Ana is accompanied on stage by the character Rémora Rotunda (Eternal Remorse), performed by actor and director Sándor Menéndez, who serves as a constant reminder of the trajectory of her life and the life of La Lupe. This character is ghostly but always present either on stage or through the shadows. There are moments spread throughout where both characters experience moments of loud and overwhelming laughter as a way to cope with the reality of the tragic events that they are discussing. The ever-persistent Rémora Rotunda is both a companion and an executioner, always present, but there to remind them of their failures. The characters have dark and gloomy moments due to the constant reminder of Rémora’s presence. The role of this ghostly figure ties into the notion as a line in the play states, “Hope is like a knife to the veins.” For both of the stories that are being told through Ana’s character, the idea of hope is painful to the point that they see hope as another obstacle rather than an opportunity for change. As La Lupe’s life ended on an unfortunate note, hope was lost since her story can be retold but not altered. For Ana, hope could exist but it represented the possibility to mirror La Lupe’s story as she is following a similar path.
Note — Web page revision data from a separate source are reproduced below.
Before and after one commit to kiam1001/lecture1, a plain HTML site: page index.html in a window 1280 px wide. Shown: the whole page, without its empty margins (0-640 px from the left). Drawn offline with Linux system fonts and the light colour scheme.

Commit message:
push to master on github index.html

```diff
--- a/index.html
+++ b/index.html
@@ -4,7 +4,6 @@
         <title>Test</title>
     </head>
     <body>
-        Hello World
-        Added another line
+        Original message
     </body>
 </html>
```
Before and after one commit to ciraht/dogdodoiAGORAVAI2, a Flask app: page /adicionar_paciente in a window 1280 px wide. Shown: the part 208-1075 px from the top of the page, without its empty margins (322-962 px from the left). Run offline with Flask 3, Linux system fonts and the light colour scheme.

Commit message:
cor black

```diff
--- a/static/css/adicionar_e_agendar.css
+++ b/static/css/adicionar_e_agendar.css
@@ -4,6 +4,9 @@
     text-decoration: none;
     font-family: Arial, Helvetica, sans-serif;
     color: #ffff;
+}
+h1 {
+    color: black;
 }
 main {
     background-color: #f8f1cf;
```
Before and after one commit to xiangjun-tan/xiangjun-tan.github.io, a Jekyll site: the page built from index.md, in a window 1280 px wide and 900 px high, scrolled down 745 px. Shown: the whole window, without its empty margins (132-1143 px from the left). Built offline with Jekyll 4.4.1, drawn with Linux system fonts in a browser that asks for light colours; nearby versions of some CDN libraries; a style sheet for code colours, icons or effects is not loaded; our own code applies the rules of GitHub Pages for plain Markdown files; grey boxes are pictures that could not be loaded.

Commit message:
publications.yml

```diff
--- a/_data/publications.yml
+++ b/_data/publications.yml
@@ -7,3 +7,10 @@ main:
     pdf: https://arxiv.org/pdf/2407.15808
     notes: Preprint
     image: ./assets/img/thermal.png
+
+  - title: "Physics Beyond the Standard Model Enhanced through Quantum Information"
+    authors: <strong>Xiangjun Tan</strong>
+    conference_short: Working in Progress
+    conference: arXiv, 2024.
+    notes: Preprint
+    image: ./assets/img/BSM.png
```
The living representation of La Lupe is present on stage through many memoirs of her culture and musical history. The suitcases with references to Cuba, the Santería altar, and even the dramatic representation by the characters bring back the exuberance of her performances and her life.
Another important quote mentioned throughout the play is “My life is the obstacle, not the spectacle.” This relates to La Lupe’s feelings of sadness towards the way her life ended up, and her personal life becoming more of a show than her actual performances. She was a star at first, and gradually lost her limelight—her life took a heartbreaking toll on her way out of fame.
There was a lot of emotion in the narration of La Lupe’s life, making it seem like she was really there, taking over Ana’s body. Both characters consume alcohol throughout, possibly as a way to acknowledge addiction rumors and also as an attempt to numb the pain, even though the real La Lupe was said not to consume alcohol due to religious reasons. The characters have a duet in which they engage the crowd and break away from the sadness for a bit. Here, La Lupe’s distinctive singing style is replicated with a heavy Cuban accent featured, even in English songs, adding to the idea that her exile from Cuba followed her to New York which influenced her rejection on Broadway.
Through all of the colorful and dramatic experiences offered by this performance, we both gained insight into the life of La Lupe. The sadness, remorse, and reversal of fortune of such a legendary career were not held back, as it was an important part of the singer’s life. Through this theatrical performance, there was abundant incorporation of Lupe’s Cuban roots, represented by Santería rituals involving possession and well-known Cuban musical numbers to engage the crowd. Her larger-than-life personality was definitely brought out through the main characters in the strong performances by Ana Santos-Sánchez, Sándor Menéndez, and the musicians who joined them on stage. This play serves as an homage to a singer who proved difficulties do not last forever but the remainders of one’s legacy can impact many lives.